**Work task**:
Each line in the data holding "String" should be listed.

**Material to process**:
■ ■ ■ ■ ■

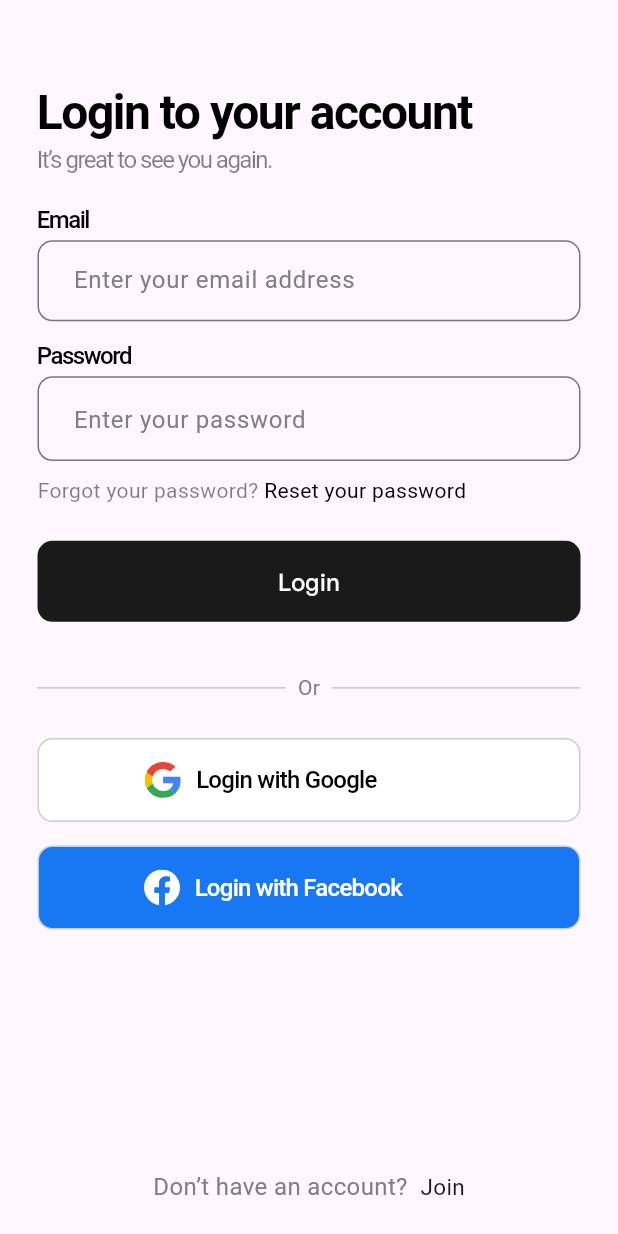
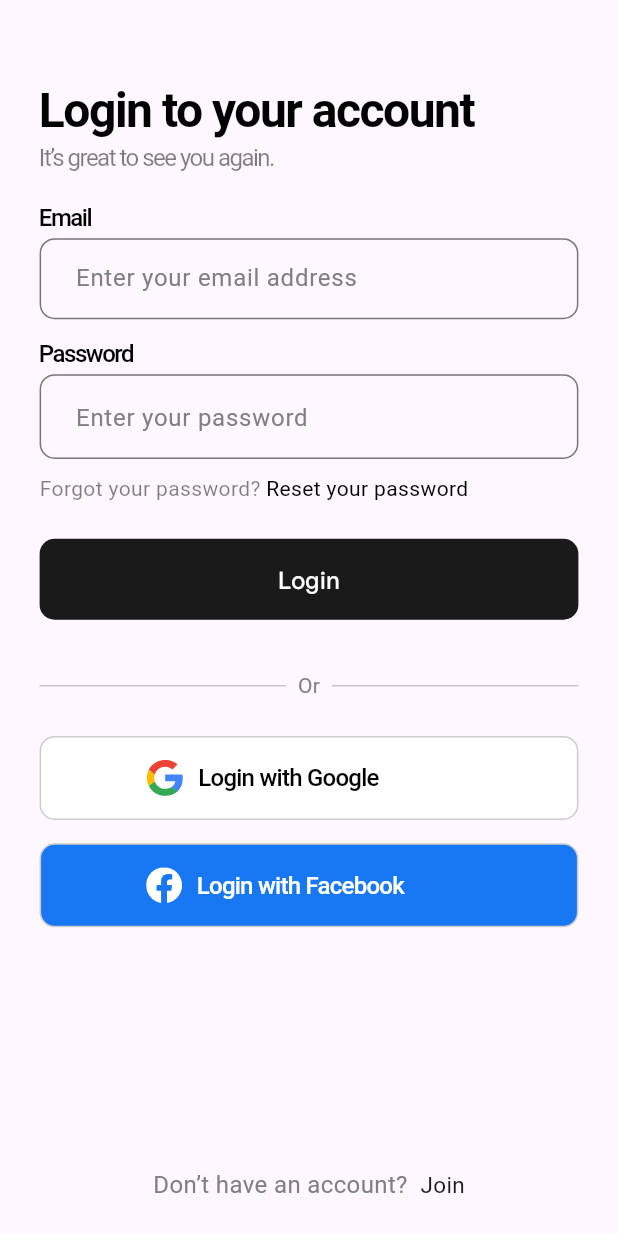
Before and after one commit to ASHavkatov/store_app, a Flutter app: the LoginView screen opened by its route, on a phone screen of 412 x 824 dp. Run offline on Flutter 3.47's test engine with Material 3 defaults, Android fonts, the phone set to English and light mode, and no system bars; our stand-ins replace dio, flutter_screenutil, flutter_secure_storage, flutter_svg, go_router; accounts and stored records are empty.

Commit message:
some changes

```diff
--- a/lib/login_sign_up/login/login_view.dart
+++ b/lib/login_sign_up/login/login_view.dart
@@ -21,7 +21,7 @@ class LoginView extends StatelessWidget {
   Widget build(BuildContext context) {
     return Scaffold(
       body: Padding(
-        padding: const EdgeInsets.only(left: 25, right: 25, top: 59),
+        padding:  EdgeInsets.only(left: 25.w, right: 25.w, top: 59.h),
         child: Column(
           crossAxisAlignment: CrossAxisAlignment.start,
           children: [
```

■ ■ ■ ■ ■

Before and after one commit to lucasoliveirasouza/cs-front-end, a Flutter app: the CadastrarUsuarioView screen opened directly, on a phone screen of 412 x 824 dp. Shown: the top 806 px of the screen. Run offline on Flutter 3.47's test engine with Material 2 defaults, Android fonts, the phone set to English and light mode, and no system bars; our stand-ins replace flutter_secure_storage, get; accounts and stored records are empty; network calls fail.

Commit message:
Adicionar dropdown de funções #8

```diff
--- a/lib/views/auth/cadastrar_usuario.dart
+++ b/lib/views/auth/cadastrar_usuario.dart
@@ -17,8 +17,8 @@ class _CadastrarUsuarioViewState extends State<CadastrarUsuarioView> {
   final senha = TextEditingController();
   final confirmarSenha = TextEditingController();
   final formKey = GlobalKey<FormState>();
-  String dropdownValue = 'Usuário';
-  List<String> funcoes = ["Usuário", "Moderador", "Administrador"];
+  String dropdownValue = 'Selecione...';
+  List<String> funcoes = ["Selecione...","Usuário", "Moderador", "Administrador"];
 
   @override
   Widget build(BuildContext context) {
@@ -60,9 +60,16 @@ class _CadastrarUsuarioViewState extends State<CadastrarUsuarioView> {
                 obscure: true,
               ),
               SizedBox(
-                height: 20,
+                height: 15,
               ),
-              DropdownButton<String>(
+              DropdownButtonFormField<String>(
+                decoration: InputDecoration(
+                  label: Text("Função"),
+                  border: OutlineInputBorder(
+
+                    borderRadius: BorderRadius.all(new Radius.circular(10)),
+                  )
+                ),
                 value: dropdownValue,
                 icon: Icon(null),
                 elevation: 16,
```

■ ■ ■ ■ ■

**The completed task**:
-  String dropdownValue = 'Usuário';
-  List<String> funcoes = ["Usuário", "Moderador", "Administrador"];
+  String dropdownValue = 'Selecione...';
+  List<String> funcoes = ["Selecione...","Usuário", "Moderador", "Administrador"];
-              DropdownButton<String>(
+              DropdownButtonFormField<String>(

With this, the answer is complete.